Recent fans of British cycling may even be wondering why Nicole Cooke is even worthy of note. Certainly, one thing Cooke is not and has never been is a poster girl for British Cycling. Lizzie Armitstead and Laura Trott are now the young darlings of the British Cycling set up, as well as being pin ups for a generation of cycling fans across the country. Victoria Pendleton, whose retirement at the end of London 2012 very nearly sparked a period of national mourning, took part in Strictly Come Dancing and is well on her way to establishing the ‘Vicky’ brand. Cooke was never as noticeable during her career and it is unlikely she will be as prolific in her retirement.
So why is she of note? A couple of months ago, this blog featured an article about the women’s Road Race at London 2012. It praised Lizzie Armitstead, who was beaten into second place by the force that is Marianne Vos. Cooke featured in the race, but was a footnote to the final result and Armitstead’s Silver medal.
But in Beijing in 2008, it was a completely different matter – Cooke won a thrilling bunch sprint from 200 metres out, legs pumping, lungs gulping and muscles screaming. She went five better than Vos that day, and one better than Armitstead would four years later, winning Britain’s first Gold medal of the Games and Britain’s 200th ever. She was, quite frankly, awesome. For all Team GB’s success at Beijing, cycling and otherwise, seeing Cooke cross the line in the pouring rain sticks in my memory like nothing else.
That Gold medal is just the beginning. If you look back over Cooke’s race results then it is clear that she is a sportswoman who deserves recognition. Not only did she win Gold in Beijing, she also won the 2008 World Championship title in Varese Italy, a double never before achieved in the history of the sport. She also won World Championship Silver in 2005 and two Bronzes in 2002 and 2006. She won the Grand Boucle (the women’s version of the Tour de France) twice and the Giro d’Italia Femminile, as well as a host of Spring Classic one day races.
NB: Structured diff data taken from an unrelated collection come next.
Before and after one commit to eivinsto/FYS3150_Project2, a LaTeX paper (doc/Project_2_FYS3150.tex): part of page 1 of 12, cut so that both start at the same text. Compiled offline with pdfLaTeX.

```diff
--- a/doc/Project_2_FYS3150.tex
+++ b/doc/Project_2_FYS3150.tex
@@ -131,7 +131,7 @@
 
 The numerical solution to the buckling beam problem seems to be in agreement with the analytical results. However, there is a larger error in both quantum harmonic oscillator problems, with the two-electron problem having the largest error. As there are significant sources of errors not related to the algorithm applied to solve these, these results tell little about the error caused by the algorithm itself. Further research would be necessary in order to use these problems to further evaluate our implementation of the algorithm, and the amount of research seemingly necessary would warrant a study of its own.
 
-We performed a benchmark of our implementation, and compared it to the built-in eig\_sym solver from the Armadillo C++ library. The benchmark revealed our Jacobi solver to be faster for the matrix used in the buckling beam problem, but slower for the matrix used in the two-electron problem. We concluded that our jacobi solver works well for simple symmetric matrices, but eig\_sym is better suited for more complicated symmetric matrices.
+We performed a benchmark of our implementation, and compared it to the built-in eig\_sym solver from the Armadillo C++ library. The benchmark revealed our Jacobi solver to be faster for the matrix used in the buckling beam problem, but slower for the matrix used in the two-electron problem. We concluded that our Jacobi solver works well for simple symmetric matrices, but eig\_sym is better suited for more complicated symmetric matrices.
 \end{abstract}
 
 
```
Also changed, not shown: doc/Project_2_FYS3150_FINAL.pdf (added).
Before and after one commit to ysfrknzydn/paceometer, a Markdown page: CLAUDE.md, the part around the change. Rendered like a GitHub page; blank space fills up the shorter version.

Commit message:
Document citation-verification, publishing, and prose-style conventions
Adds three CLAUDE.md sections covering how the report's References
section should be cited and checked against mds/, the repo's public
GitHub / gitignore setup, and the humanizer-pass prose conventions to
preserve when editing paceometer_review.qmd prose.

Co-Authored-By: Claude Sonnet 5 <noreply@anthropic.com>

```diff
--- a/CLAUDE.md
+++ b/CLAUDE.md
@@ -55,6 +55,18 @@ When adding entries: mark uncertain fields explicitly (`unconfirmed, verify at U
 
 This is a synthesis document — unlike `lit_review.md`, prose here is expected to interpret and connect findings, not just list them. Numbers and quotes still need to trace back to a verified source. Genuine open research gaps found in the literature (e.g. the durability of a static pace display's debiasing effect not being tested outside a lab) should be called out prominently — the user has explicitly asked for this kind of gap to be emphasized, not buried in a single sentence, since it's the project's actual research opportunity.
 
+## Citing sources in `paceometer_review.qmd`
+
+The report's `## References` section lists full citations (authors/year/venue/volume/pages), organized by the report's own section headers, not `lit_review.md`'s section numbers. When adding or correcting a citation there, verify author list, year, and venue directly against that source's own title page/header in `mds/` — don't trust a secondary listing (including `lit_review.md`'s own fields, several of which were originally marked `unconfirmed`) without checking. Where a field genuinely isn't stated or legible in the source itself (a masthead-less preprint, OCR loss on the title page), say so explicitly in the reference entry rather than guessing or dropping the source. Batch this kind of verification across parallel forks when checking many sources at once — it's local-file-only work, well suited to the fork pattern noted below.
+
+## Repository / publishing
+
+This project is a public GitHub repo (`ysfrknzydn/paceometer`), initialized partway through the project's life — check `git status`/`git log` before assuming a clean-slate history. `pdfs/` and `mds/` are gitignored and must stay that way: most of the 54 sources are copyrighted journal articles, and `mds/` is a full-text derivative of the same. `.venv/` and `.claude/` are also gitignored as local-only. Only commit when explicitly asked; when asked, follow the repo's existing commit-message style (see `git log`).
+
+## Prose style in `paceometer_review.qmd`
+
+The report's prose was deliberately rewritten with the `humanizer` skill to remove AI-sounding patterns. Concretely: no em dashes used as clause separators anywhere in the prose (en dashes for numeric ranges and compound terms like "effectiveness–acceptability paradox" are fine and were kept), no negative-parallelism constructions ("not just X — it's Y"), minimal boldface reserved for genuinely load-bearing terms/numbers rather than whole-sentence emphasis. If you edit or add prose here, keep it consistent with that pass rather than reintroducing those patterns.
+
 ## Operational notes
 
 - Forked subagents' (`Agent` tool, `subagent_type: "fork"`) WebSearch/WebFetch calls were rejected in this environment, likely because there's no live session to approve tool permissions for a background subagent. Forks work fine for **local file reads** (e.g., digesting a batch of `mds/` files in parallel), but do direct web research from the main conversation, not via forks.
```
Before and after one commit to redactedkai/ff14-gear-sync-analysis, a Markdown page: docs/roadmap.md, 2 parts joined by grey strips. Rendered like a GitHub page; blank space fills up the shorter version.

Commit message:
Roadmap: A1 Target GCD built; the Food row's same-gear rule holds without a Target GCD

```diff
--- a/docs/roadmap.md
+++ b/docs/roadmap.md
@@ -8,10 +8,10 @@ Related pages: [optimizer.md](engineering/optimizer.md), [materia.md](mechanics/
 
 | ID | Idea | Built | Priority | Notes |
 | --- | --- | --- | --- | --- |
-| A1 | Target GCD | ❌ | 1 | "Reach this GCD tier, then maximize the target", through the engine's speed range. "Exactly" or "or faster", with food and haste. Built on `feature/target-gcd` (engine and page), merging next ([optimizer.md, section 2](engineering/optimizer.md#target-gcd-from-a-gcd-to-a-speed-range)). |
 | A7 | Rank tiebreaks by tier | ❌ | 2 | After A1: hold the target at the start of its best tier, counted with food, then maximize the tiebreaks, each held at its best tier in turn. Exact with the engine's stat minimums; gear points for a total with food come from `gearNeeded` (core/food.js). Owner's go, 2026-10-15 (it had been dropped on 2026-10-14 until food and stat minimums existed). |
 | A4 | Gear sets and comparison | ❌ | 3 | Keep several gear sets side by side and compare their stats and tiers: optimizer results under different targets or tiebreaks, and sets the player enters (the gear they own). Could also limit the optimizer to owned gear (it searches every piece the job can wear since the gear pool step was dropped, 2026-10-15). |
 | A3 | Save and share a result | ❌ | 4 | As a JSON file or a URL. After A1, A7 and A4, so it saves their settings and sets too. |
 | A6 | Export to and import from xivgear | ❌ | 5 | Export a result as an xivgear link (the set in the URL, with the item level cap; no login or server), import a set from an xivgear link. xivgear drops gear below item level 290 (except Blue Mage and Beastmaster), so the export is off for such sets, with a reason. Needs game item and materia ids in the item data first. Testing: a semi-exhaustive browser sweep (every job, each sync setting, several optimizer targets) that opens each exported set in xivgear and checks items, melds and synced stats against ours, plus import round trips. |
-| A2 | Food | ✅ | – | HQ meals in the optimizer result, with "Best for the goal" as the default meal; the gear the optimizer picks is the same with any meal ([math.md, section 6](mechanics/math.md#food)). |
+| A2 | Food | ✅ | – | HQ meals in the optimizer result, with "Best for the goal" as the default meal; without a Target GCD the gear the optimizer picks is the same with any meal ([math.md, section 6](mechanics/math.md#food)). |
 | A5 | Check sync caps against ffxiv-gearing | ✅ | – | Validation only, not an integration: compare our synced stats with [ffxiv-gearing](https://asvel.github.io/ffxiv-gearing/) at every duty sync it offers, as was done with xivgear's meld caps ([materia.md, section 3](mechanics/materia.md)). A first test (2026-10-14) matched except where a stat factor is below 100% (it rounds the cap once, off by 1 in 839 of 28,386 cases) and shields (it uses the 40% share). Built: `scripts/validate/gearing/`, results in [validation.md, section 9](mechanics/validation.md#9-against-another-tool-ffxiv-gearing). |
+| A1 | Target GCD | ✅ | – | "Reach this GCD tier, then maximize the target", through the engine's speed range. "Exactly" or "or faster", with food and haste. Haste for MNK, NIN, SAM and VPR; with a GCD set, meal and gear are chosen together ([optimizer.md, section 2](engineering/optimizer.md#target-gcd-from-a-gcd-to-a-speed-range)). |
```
She dominated the British National Road Race Championships, winning the event a staggering nine times.
Cooke’s determination was certainly the root of her success. It is important to remember that in the 1990s when Cooke was getting into cycling and looking to it as a career path, British Cycling was a shambles that barely resembles the dominating juggernaut that the medal loving public have come to depend on. There is no love lost between Cooke and British Cycling – the support structure for Cooke as a young cyclist was virtually non-existent. As a fourteen year old, she had to ask British Cycling to put on a junior championship for girls as there was not one already in place. As a 17 year old she was outraged and disappointed when British Cycling chose not to fund a campaign to overturn the minimum age of the Sydney 2000 Olympic road race. Cooke was forced to do a lot of it on her own, find her own coaches and her own teams.
Perhaps that is why she was characterised as a bit of a lone-wolf when the graduates of British Cycling in its current form came along. It is obvious that British Cycling was slightly unsure of where Cooke fitted in, her independence not necessarily chiming with their strict game plans and tactical astuteness. Her lack of British Cycling grooming was clear for all to see when her relationship with Lizzie Armitstead came to a head at the 2011 World Championships. Armitstead was picked as team leader, but was involved in an accident towards the end of the race. Instead of waiting for Armitstead and pacing her back up to the leaders, Cooke made the decision to go for the win herself, eventually finishing fourth. Cooke maintained that it was the best chance of a medal, Armitstead criticised Cooke as being unable to ride for anyone but herself.
Her independence was perhaps a double edged sword – it catalysed her success when there was no one else there to support her, but it hindered her when she found that she had to ride for others. Armitstead has also criticised comments about doping made by Cooke when she announced her retirement as being counter-productive. Again, it is perhaps best to see this as a generational difference – Cooke turned pro in the late 1990s and early 2000s and has said that she was offered drugs by her first professional team. Protected by the British Cycling framework, it is unlikely Armitstead will ever be exposed to the same situation.
Nicole Cooke is not an athlete that is especially easy to put in a box. Her independent nature was perhaps as much a curse as a blessing, but one thing is for sure – Cooke’s career should be celebrated by British sports fans and her retirement lamented. Her contribution to sport and cycling as a whole deserves to be remembered.